(Modification records)
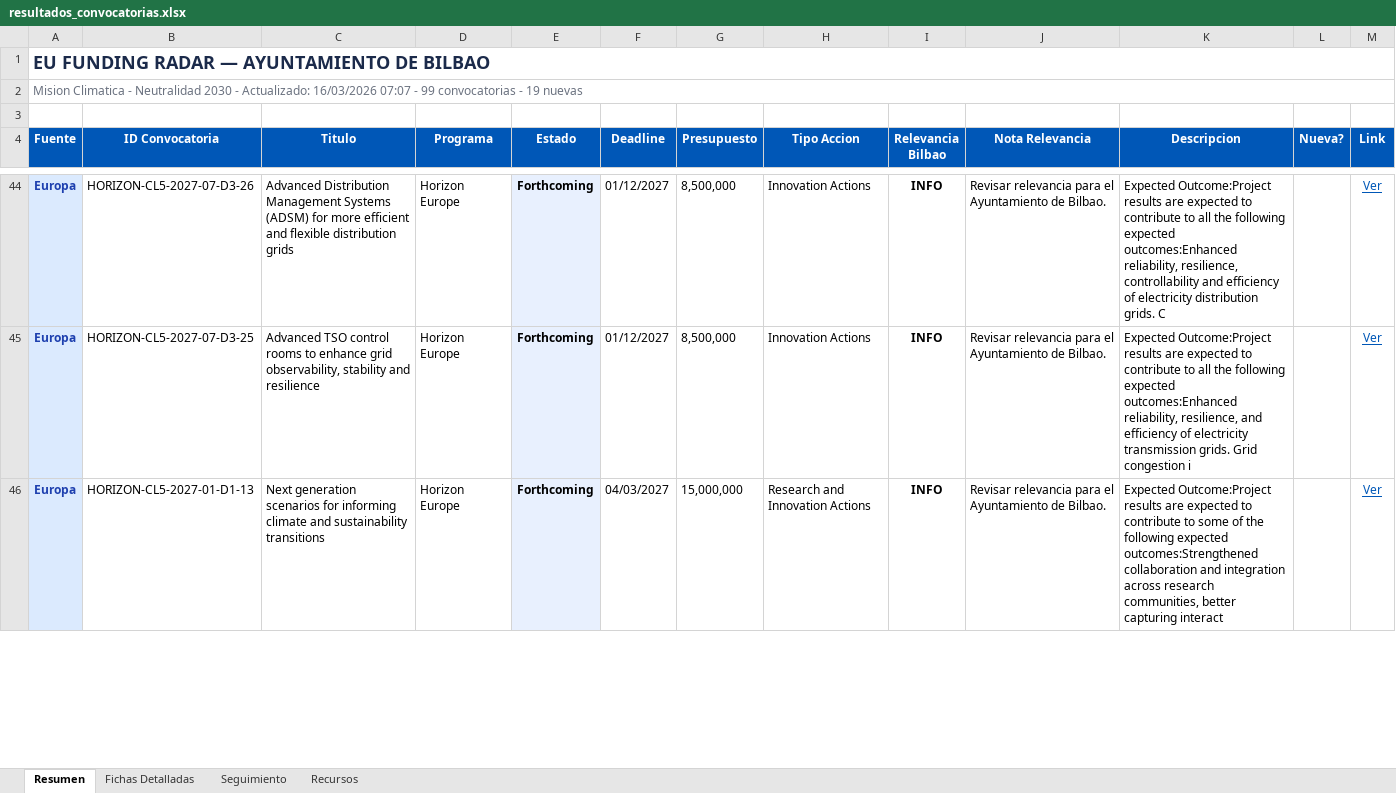
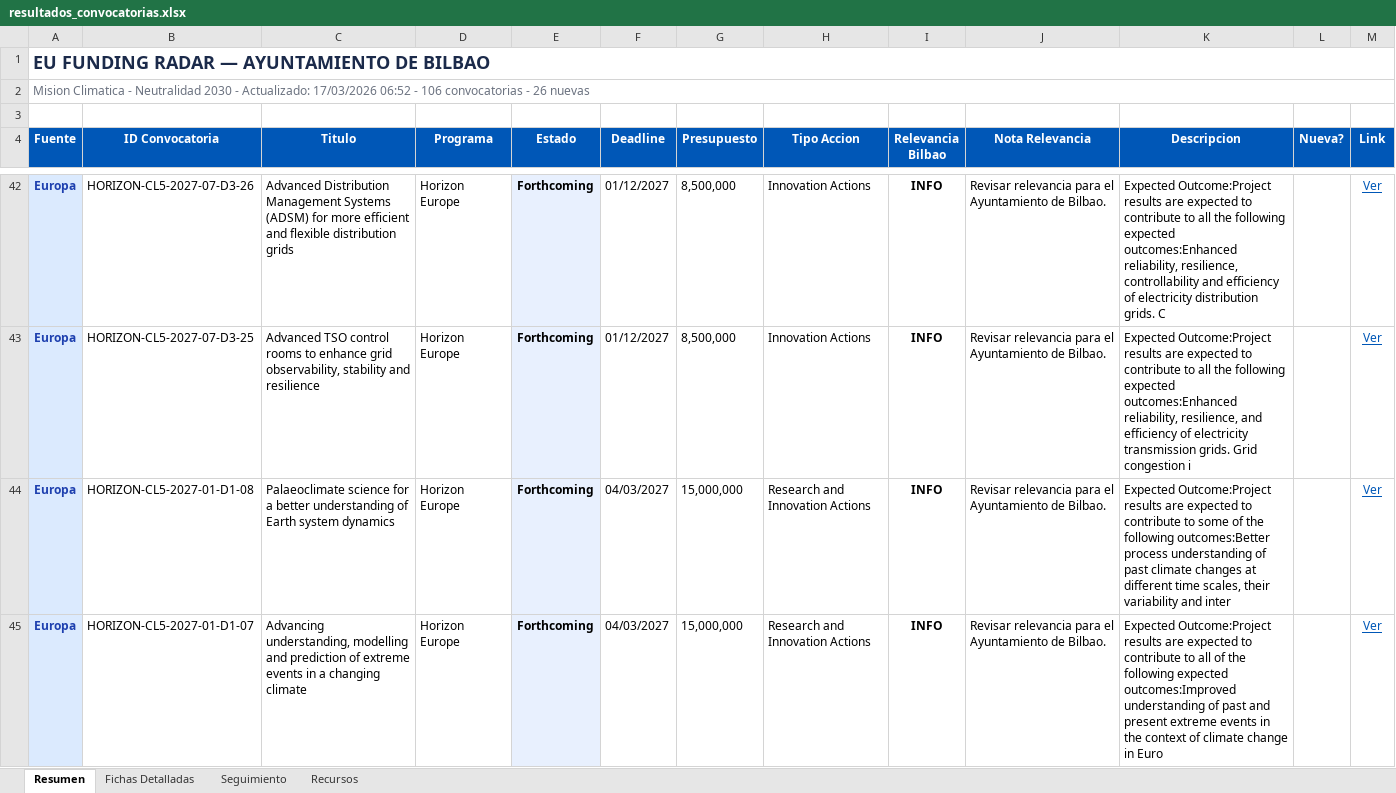
Before and after one commit to haguirre-lab/eu-funding-radar, an Excel workbook: docs/resultados_convocatorias.xlsx, sheet Resumen, drawn as a sheet; only a part is shown, gaps mark what is left out; the shorter side is filled out with more unchanged rows; values as stored, in another font and other column widths than the file's, no borders; the diff covers the shown part only; the diff names each change by its address in the sheet, - before the commit and + after, or states it on an @@ line.

```diff
--- a/docs/resultados_convocatorias.xlsx (sheet Resumen)
+++ b/docs/resultados_convocatorias.xlsx (sheet Resumen)
-A2 (Fuente): …- Actualizado: 16/03/2026 07:07 - 99 convocatorias - 19 nuevas
+A2 (Fuente): …- Actualizado: 17/03/2026 06:52 - 106 convocatorias - 26 nuevas
+row 44: Europa | HORIZON-CL5-2027-01-D1-08 | Palaeoclimate science for a better understanding of Earth system dynamics | Horizon Europe | Forthcoming | 04/03/2027 | 15,000,000 | Research and Innovation Actions | INFO | Revisar relevancia para el Ayuntamiento de Bilbao. | Expected Outcome:Project results are expected to contribute to some of the following outcomes:Better process understanding of past climate changes at different time scales, their variability and inter |  | Ver
+row 45: Europa | HORIZON-CL5-2027-01-D1-07 | Advancing understanding, modelling and prediction of extreme events in a changing climate | Horizon Europe | Forthcoming | 04/03/2027 | 15,000,000 | Research and Innovation Actions | INFO | Revisar relevancia para el Ayuntamiento de Bilbao. | Expected Outcome:Project results are expected to contribute to all of the following expected outcomes:Improved understanding of past and present extreme events in the context of climate change in Euro |  | Ver
```
Also changed, not shown: 14 added rows, 10 removed rows, 7 moved rows and 19 edited cells elsewhere in this sheet, sheet Fichas Detalladas, sheet Seguimiento, 3 other files.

■ **About this exercise**: For each line above that carries the word "sheet", copy it out.

■ **Exercise answer**:
Before and after one commit to haguirre-lab/eu-funding-radar, an Excel workbook: docs/resultados_convocatorias.xlsx, sheet Resumen, drawn as a sheet; only a part is shown, gaps mark what is left out; the shorter side is filled out with more unchanged rows; values as stored, in another font and other column widths than the file's, no borders; the diff covers the shown part only; the diff names each change by its address in the sheet, - before the commit and + after, or states it on an @@ line.
--- a/docs/resultados_convocatorias.xlsx (sheet Resumen)
+++ b/docs/resultados_convocatorias.xlsx (sheet Resumen)
Also changed, not shown: 14 added rows, 10 removed rows, 7 moved rows and 19 edited cells elsewhere in this sheet, sheet Fichas Detalladas, sheet Seguimiento, 3 other files.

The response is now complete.